Department Learning Outcomes:
- Identify and apply alternative explanatory systems or theories.
- Identify and communicate alternative explanations for contemporary social issues.
- Identify the methods and data that historians and social and behavioral sciences use to investigate the human condition.
- Examine social institutions and processes across a range of historical periods or cultures.
Special Department Information: Courses in Political Science require students to read and understand written material, and to express themselves in writing and class discussion. Therefore it is suggested that students have college level study and communication skills.
Transfer Opportunities: The analytical, critical thinking, and communications skills honed in Political Science courses enhance a student’s chance for success in any major.

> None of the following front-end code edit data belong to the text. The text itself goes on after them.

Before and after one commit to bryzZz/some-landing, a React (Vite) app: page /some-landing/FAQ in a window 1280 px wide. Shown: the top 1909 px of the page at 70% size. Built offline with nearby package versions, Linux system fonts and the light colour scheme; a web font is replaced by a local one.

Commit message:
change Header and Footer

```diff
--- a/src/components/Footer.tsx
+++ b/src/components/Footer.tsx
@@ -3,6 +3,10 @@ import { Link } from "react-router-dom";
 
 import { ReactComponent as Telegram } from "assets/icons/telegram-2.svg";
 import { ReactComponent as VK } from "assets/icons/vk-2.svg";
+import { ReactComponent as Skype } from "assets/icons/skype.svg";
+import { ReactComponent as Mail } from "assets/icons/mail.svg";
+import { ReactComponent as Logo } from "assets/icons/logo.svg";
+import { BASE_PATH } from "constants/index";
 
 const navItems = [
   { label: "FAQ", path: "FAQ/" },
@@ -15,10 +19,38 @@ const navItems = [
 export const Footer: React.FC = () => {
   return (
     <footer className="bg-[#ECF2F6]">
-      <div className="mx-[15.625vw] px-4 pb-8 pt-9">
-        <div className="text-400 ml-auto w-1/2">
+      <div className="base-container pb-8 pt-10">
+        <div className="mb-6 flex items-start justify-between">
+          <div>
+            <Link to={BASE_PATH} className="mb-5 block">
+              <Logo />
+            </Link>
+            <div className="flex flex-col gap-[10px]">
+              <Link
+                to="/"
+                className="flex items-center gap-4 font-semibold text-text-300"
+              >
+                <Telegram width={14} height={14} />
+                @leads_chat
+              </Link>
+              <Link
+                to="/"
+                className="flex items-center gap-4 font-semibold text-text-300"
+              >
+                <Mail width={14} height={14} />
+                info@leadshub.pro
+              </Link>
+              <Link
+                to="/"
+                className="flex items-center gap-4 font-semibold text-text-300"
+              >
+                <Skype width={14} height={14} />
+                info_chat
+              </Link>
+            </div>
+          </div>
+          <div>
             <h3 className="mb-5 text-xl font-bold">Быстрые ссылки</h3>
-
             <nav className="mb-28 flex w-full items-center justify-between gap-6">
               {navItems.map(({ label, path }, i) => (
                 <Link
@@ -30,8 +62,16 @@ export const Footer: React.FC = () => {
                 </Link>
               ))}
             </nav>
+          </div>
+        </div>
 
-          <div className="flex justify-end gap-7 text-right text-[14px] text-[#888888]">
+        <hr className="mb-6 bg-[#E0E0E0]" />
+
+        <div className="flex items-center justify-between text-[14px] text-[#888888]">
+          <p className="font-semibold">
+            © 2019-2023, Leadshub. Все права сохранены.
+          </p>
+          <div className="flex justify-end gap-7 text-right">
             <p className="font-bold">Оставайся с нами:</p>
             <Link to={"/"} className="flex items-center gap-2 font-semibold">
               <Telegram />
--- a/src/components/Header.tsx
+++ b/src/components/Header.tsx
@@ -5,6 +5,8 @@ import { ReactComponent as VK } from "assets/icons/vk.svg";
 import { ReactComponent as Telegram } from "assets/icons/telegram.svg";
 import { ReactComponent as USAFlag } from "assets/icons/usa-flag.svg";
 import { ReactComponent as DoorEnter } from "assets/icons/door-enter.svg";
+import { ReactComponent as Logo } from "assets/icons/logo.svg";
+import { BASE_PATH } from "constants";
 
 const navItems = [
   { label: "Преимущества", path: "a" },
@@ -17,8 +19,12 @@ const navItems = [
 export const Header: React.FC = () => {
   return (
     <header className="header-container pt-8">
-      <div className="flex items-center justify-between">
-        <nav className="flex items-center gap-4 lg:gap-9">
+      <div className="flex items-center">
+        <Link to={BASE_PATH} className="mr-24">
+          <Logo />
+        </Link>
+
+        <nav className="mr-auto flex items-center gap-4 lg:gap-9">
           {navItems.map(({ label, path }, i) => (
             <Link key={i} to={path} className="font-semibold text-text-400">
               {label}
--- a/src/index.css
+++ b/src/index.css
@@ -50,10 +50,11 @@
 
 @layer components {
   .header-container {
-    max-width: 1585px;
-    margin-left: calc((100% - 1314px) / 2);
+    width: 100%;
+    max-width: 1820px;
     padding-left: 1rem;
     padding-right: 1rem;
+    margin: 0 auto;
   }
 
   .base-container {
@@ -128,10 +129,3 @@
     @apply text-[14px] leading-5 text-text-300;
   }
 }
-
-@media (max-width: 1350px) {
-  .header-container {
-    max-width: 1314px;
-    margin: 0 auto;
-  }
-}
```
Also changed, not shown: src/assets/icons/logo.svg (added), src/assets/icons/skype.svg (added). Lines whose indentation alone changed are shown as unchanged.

Most 4-year colleges and universities have degree programs in Political Science, and it is the most frequent undergraduate major for law students.
Career Opportunities: Political science students enjoy a versatility of skills and a wide range of exciting careers in federal, state, and local governments; law; business; international organizations; nonprofit organizations; campaign management and polling; journalism; education; electoral politics; research; and university and college teaching. in fact, any field that requires analytical and communication skills offers potential employment opportunities for Political Science students.
Political Science Instructor
Steve Wenzel has been a respected and dedicated faculty member of the CLC Political Science Department since 1989. Mr. Wenzel received his undergraduate degree in Political Science and Education and his Master’s Degree in Political Science and American History from St. Cloud State University. Elected to the Minnesota House of Representatives in 1972, Steve served from 1973-2001 during which time he was Chairman of the Minnesota House Agriculture Committee. From 2001-2009, Steve served as Minnesota State Director of Rural Development in the United States Department of Agriculture while continuing to teach at CLC on a limited basis. He is also the Executive Director of the CLC Gordon Rosenmeier Center for State and Local Government.